Cherry Blossom Festival Time in Washington DC
It's cherry blossom time in Washington D.C. Our family has a special affinity for this time of year in Washington DC because a member of our family was a Cherry Blossom Princess, representing Oregon, a few years ago and we all attended some of the festivities.
The National Cherry Blossom Festival is an annual celebration in Washington, D.C., from March 31st through April 15th, commemorating the March 27, 1912, gift to the city of Japanese cherry trees from Mayor Yukio Ozaki of Tokyo. Mayor Ozaki donated the trees in an effort to enhance the growing friendship between the United States and Japan and also celebrate the continued close relationship between the two peoples.

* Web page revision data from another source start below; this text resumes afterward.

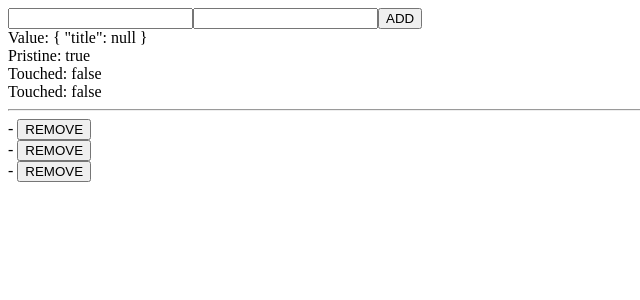
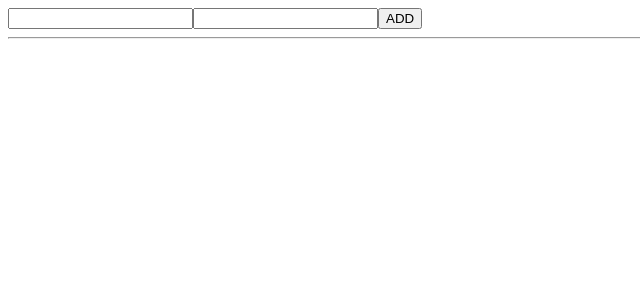
Before and after one commit to wishtack-training/wt-training-angular, an Angular app: page / in a window 1280 px wide. Shown: the top 300 px of the page, without its empty margins (0-640 px from the left). Built offline with nearby package versions, Linux system fonts and the light colour scheme.

Commit message:
Add books to book store using `<wt-book-form>`.

```diff
--- a/src/app/book/book-form/book-form.component.html
+++ b/src/app/book/book-form/book-form.component.html
@@ -3,15 +3,9 @@
     [formGroup]="bookForm">
 
     <input formControlName="title" type="text">
-    <input type="text">
+
+    <input formControlName="authorName" type="text">
 
     <button type="submit">ADD</button>
 
 </form>
-
-<div>
-    <div>Value: {{ bookForm.value | json }}</div>
-    <div>Pristine: {{ bookForm.get('title').pristine }}</div>
-    <div>Touched: {{ bookForm.get('title').touched }}</div>
-    <div>Touched: {{ bookForm.touched }}</div>
-</div>
--- a/src/app/book/book-form/book-form.component.ts
+++ b/src/app/book/book-form/book-form.component.ts
@@ -1,4 +1,4 @@
-import { Component, OnInit } from '@angular/core';
+import { Component, EventEmitter, OnInit, Output } from '@angular/core';
 import { FormControl, FormGroup } from '@angular/forms';
 import { Book } from '../book';
 
@@ -9,7 +9,10 @@ import { Book } from '../book';
 })
 export class BookFormComponent implements OnInit {
 
+    @Output() bookSubmit = new EventEmitter<Book>();
+
     bookForm = new FormGroup({
+        authorName: new FormControl(),
         title: new FormControl()
     });
 
@@ -23,6 +26,10 @@ export class BookFormComponent implements OnInit {
 
         const book = new Book(this.bookForm.value);
 
+        this.bookSubmit.emit(book);
+
+        this.bookForm.reset();
+
     }
 
 }
--- a/src/app/book/book-list-container/book-list-container.component.html
+++ b/src/app/book/book-list-container/book-list-container.component.html
@@ -1,4 +1,4 @@
-<wt-book-form></wt-book-form>
+<wt-book-form (bookSubmit)="addBook($event)"></wt-book-form>
 
 <hr>
 
--- a/src/app/book/book-list-container/book-list-container.component.ts
+++ b/src/app/book/book-list-container/book-list-container.component.ts
@@ -12,9 +12,10 @@ export class BookListContainerComponent implements OnInit {
     private _bookStore = new BookStore();
 
     ngOnInit() {
-        this._bookStore.addBook(new Book('eXtreme Programming Explained', 'Kent Beck'));
-        this._bookStore.addBook(new Book('XPE', 'Kent Beck'));
-        this._bookStore.addBook(new Book('test', 'Kent Beck'));
+    }
+
+    addBook(book: Book) {
+        this._bookStore.addBook(book);
     }
 
     getBookList() {
```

In a simple ceremony on March 27, 1912, First Lady Helen Herron Taft and Viscountess Chinda, wife of the Japanese ambassador, planted the first two of these trees on the north bank of the Tidal Basin in West Potomac Park. By 1915 the United States government had responded with a gift of flowering dogwood trees to the people of Japan. In 1927, a group of American school children reenacted the initial planting; the first festival was held in 1935, sponsored by civic groups in the nation's capital.

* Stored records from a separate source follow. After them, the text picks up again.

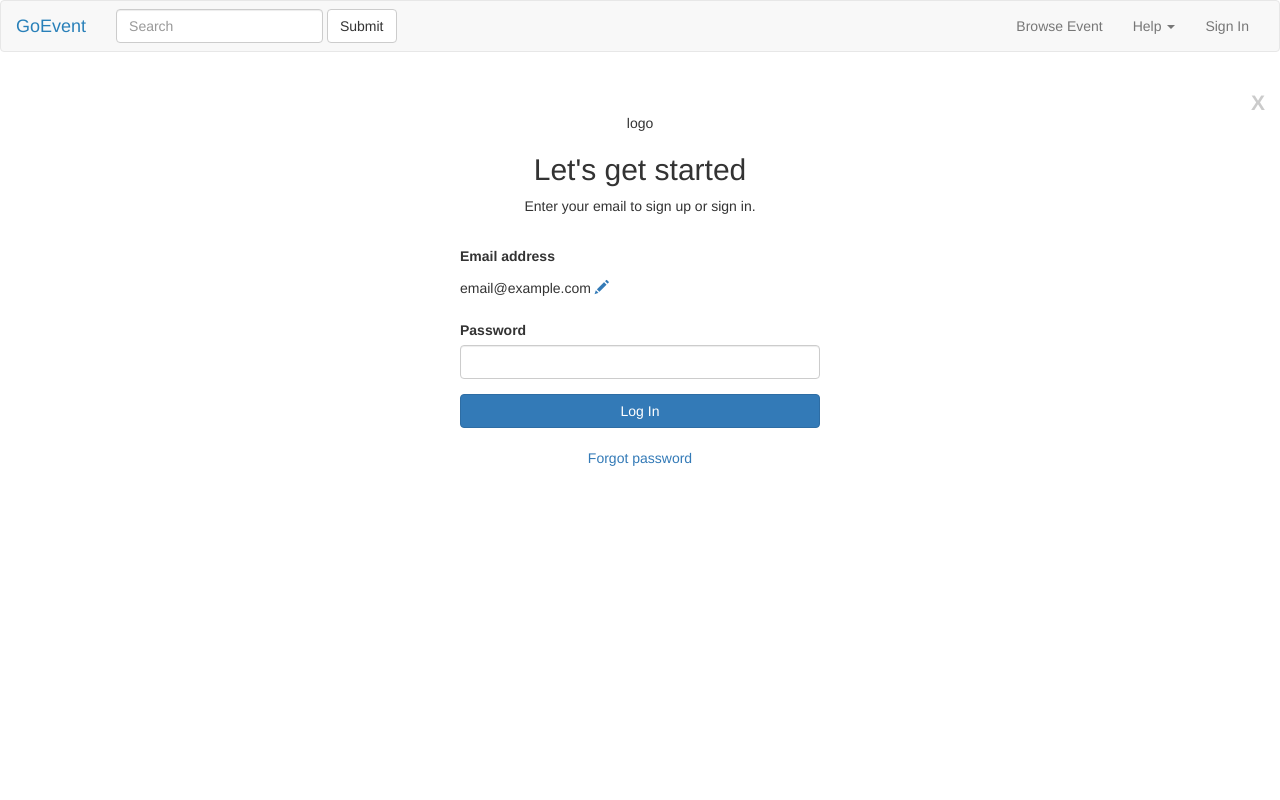
After one commit to vitorizkiimanda/GoEvent, a PHP site: page /GoEvent/pages/sign_in_password in a window 1280 px wide. The commit adds this page. Run offline with PHP 8.4, Linux system fonts and the light colour scheme.

Commit message:
login page with password

```diff
--- a/pages/sign_in/index.php
+++ b/pages/sign_in/index.php
@@ -52,7 +52,8 @@
                 <label for="email">Email address</label>
                 <input type="email" class="form-control" id="email" name="email" placeholder="Email">
               </div>
-              <button type="submit" class="btn btn-primary btn-round btn-block">Submit</button>
+              <a href="../../pages/sign_up" class="btn btn-primary btn-round btn-block">Get Started - signup</a>
+              <a href="../../pages/sign_in_password" class="btn btn-primary btn-round btn-block">Get Started</a>
               <a href="../backend/sign_in_google" class="btn btn-primary btn-round btn-block">Google</a>
           </form>
       </div>
--- /dev/null
+++ b/pages/sign_in_password/index.php
@@ -0,0 +1,112 @@
+<!DOCTYPE html>
+<html lang="en" >
+<head>
+  <meta charset="utf-8" />
+  <meta name="HVSZ" content="GoEvent" />
+
+  <title>GoEvent</title>
+
+  <link rel="shortcut icon" href="../../images/title.png" />
+
+  <!-- pengaturan view agar responsif namun pada mobile tidak bisa zooming -->
+  <meta name="viewport" content="width=device-width, initial-scale=1, maximum-scale=1, user-scalable=no">
+
+  <!-- attach JavaScripts -->
+  <script src="../../js/bootstrap.min.js"></script>
+  <script src="../../js/jquery.min.js"></script>
+  <!--<script src="//maps.google.com/maps/api/js?sensor=true"></script>-->
+  <!--<script src="js/main.js"></script>-->
+
+  <!-- attach CSS styles -->
+  <link href="../../css/bootstrap.min.css" rel="stylesheet">
+  <link href="../../css/style_goevent.css" rel="stylesheet" />
+
+  <!-- Online attachment - offline doesnt work -->
+  <link rel="stylesheet" href="https://maxcdn.bootstrapcdn.com/bootstrap/3.3.7/css/bootstrap.min.css">
+  <script src="https://maxcdn.bootstrapcdn.com/bootstrap/3.3.7/js/bootstrap.min.js"></script>
+
+</head>
+
+<!--<script type="text/javascript" src="js/bootstrap.min.js"></script> -->
+
+<body>
+
+  <!-- NavBar -->
+  <nav class="navbar navbar-default">
+        <div class="container-fluid">
+          <!-- Brand and toggle get grouped for better mobile display -->
+          <div class="navbar-header">
+            <button type="button" class="navbar-toggle collapsed" data-toggle="collapse" data-target="#bs-example-navbar-collapse-1" aria-expanded="false">
+              <span class="sr-only">Toggle navigation</span>
+              <span class="icon-bar"></span>
+              <span class="icon-bar"></span>
+              <span class="icon-bar"></span>
+            </button>
+            <a class="navbar-brand" id="goevent_color" href="../../">GoEvent</a>
+          </div>
+
+          <!-- Collect the nav links, forms, and other content for toggling -->
+          <div class="collapse navbar-collapse" id="bs-example-navbar-collapse-1">
+              <form class="navbar-form navbar-left">
+                  <div class="form-group">
+                    <input type="text" class="form-control" placeholder="Search">
+                  </div>
+                  <button type="submit" class="btn btn-default">Submit</button>
+              </form>
+            <ul class="nav navbar-nav navbar-right">
+              <li><a href="../../pages/browse_event">Browse Event</a></li>
+              <li class="dropdown">
+                <a href="#" class="dropdown-toggle" data-toggle="dropdown" role="button" aria-haspopup="true" aria-expanded="false">Help <span class="caret"></span></a>
+                <ul class="dropdown-menu">
+                    <li><a href="#">Where are my tickets?</a></li>
+                    <li role="separator" class="divider"></li>
+                    <li><a href="#">How to contact event organizer</a></li>
+                    <li role="separator" class="divider"></li>
+                    <li><a href="#">Help Center</a></li>
+                </ul>
+              </li>
+              <li><a href="../../pages/sign_in">Sign In</a></li>
+            </ul>
+          </div><!-- /.navbar-collapse -->
+        </div><!-- /.container-fluid -->
+    </nav>
+
+  <div class="container-fluid">
+    <br />
+    <a href="../../" class="close" role="button">X</a>
+  </div>
+
+  <div class="container text-center">
+    <p>logo</p>
+    <h2>Let's get started</h2>
+    <p>Enter your email to sign up or sign in.</p>
+    <br />
+  </div>
+
+  <div class="container">
+    <div class="row">
+      <div class="col-lg-4"></div>
+      <div class="col-lg-4">
+          <form>
+              <div class="form-group">
+                <label for="email">Email address</label>
+                <!-- <input type="email" class="form-control" id="email" name="email" placeholder="Email"> -->
+                <p class="form-control-static">email@example.com
+                <a href="../../pages/sign_in"><span class="glyphicon glyphicon-pencil right_hvsz" aria-hidden="true"></span></a></p>
+              </div>
+              <div class="form-group">
+                <label for="password">Password</label>
+                <input type="password" class="form-control" id="password" name="password" placeholder="">
+              </div>
+              <a href="../../" class="btn btn-primary btn-round btn-block">Log In</a>
+          </form>
+          <br />
+          <div class="text-center"><a>Forgot password</a></div>
+      </div>
+      <div class="col-lg-4"></div>
+    </div>
+  </div>
+
+
+</body>
+</html>
```
Also changed, not shown: pages/sign_up/index.php (added, +112 -0 lines).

Three thousand, eight hundred more trees were accepted in 1965 by First Lady Lady Bird Johnson. In 1981 the cycle of giving came full circle. Japanese horticulturalists came to take cuttings from our trees to replace Yoshino cherry trees in Japan which had been destroyed in a flood. With this return gift, the trees again fulfilled their roles as a symbol and agent of friendship. The most recent event in this cycle occurred in the fall of 1999. It involved the formal planting in the Tidal Basin of a new generation of cuttings from a famous Japanese cherry tree in Gifu province reputed to be over 1500 years old.
In 1994 the Festival was expanded to two weeks to accommodate the many activities that happen during the trees blooming. Today the National Cherry Blossom Festival is coordinated by the National Cherry Blossom Festival, Inc., an umbrella organization consisting of representatives of business, civic and governmental organizations. More than 700,000 people visit Washington each year to admire the blossoming cherry trees that herald the beginning of spring in the nation's capital.

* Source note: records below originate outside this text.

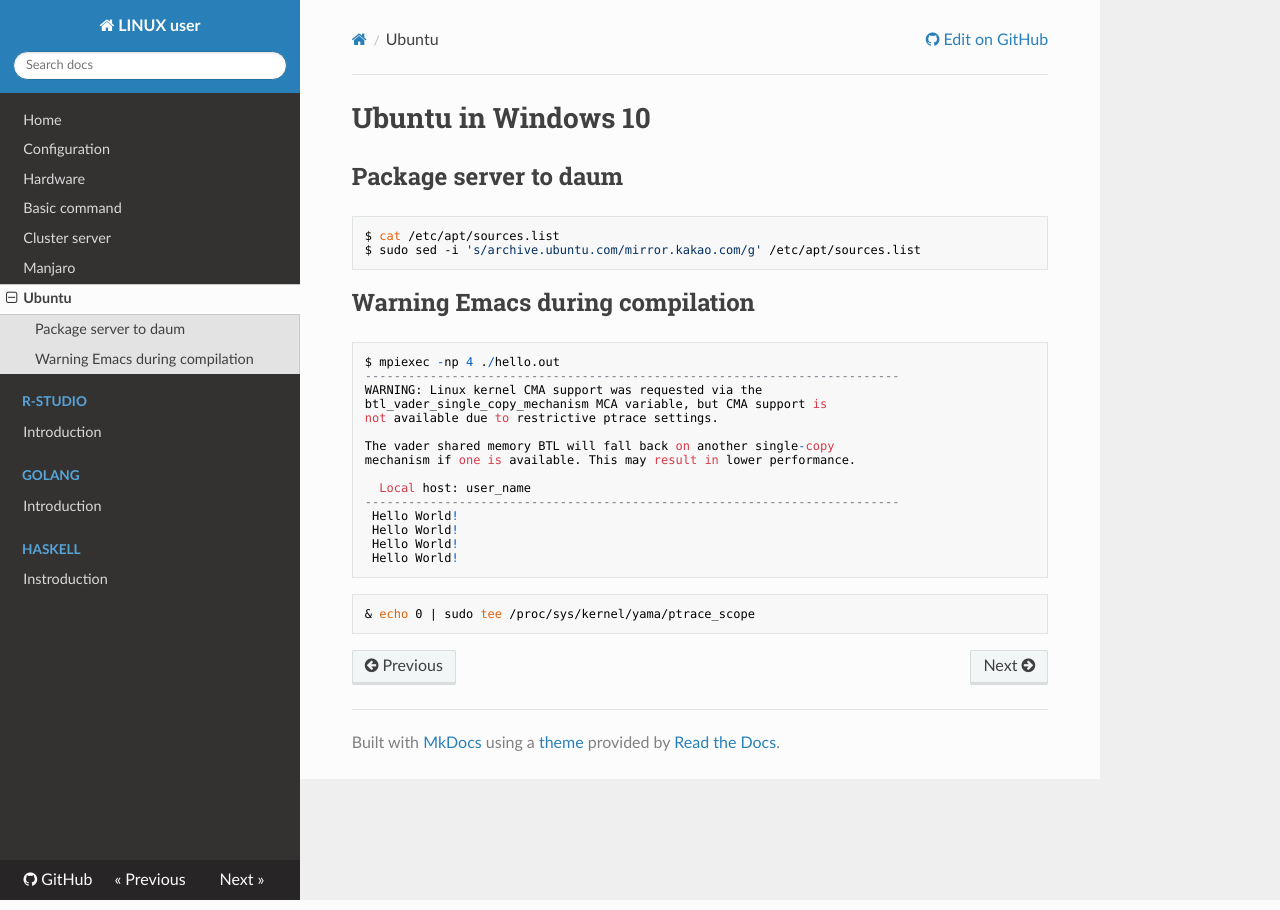
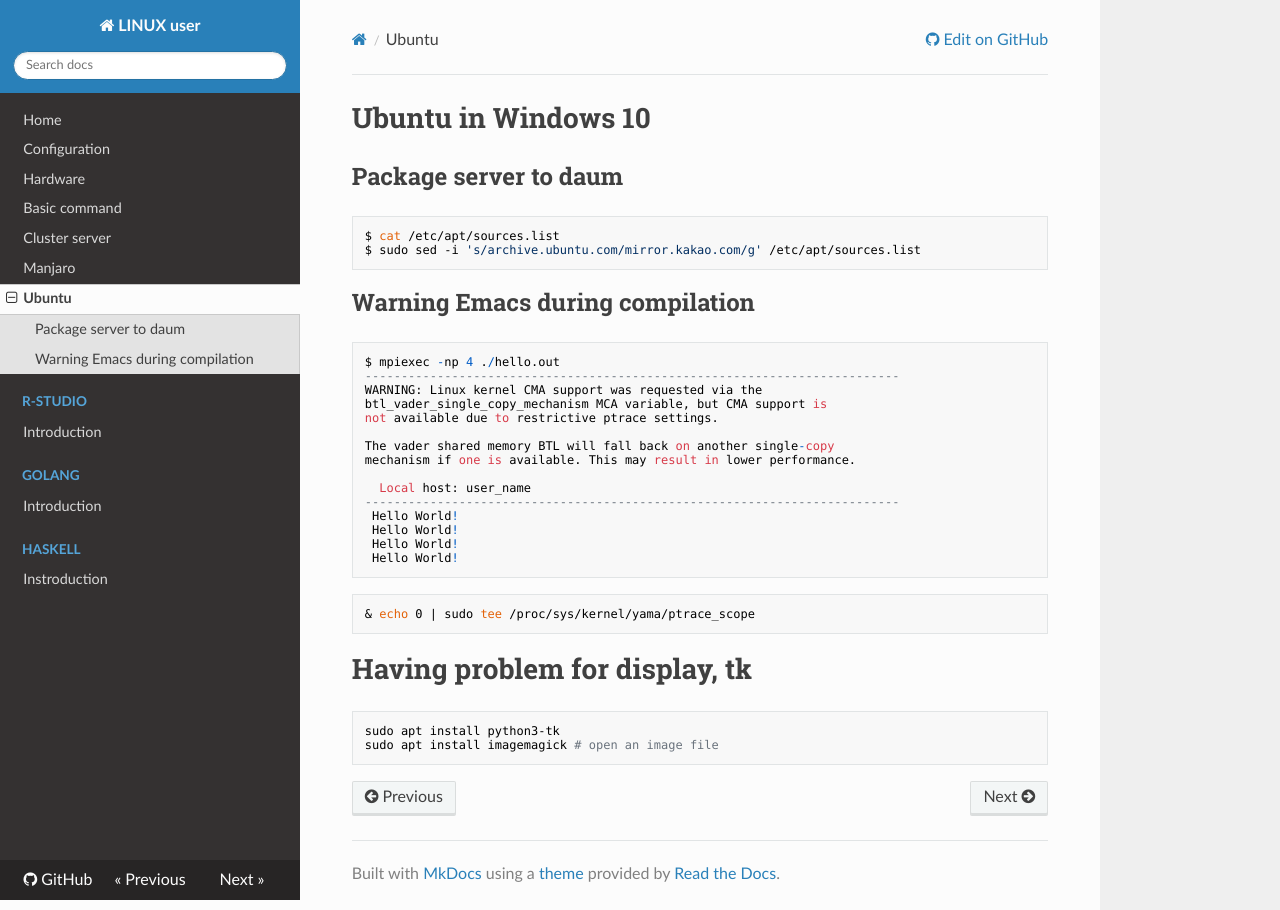
Before and after one commit to WonyoungCho/LINUX, an MkDocs documentation site: the page built from docs/ubuntu_conf.md, in a window 1280 px wide. Built offline with MkDocs 1.6.1, drawn with Linux system fonts in a browser that asks for light colours; nearby versions of some CDN libraries; old or Windows-style settings are respelled for this version of MkDocs.

Commit message:
Update ubuntu_conf.md

````diff
--- a/docs/ubuntu_conf.md
+++ b/docs/ubuntu_conf.md
@@ -31,3 +31,9 @@ mechanism if one is available. This may result in lower performance.
 ```sh
 & echo 0 | sudo tee /proc/sys/kernel/yama/ptrace_scope
 ```
+
+# Having problem for display, tk
+```
+sudo apt install python3-tk
+sudo apt install imagemagick # open an image file
+```
````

The famous trees signal the coming of spring with an explosion of life and color surrounding the Tidal Basin portion of the West Potomac Park in a sea of pale pink and white. The two-week festival is kicked off with an opening ceremony, followed by a dizzying array of activities and cultural events. Every day there is a sushi/sake celebration, classes about cherry blossoms, and a bike tour of the Tidal Basin. Art exhibits figure heavily during this time, such as photography (both local and Asian), sculpture, animation, and various cultural performances throughout Washington, D.C. Rakugo, kimono fashion shows, art exhibits, dance, singing, martial arts, merchant-sponsored events, and much more can be seen during this time.
The Cherry Blossom Princess Program is sponsored by the National Conference of State Societies on behalf of individual member state societies. Every year since 1948, state societies have selected students as princesses to represent their states in the festival.
Princesses perform a variety of public relations and diplomatic duties during the week which are an integral part of the overall educational and goodwill mission of the festival. The Cherry Blossom Queen, who is selected by a random spin of a wheel of fortune, and the first runner-up may be asked to represent the National Conference of State Societies at other events during their year-long reign. Every year since 1973, the queen has been invited to visit Japan by the Japan Cherry Blossom Association.
Labels: History, Life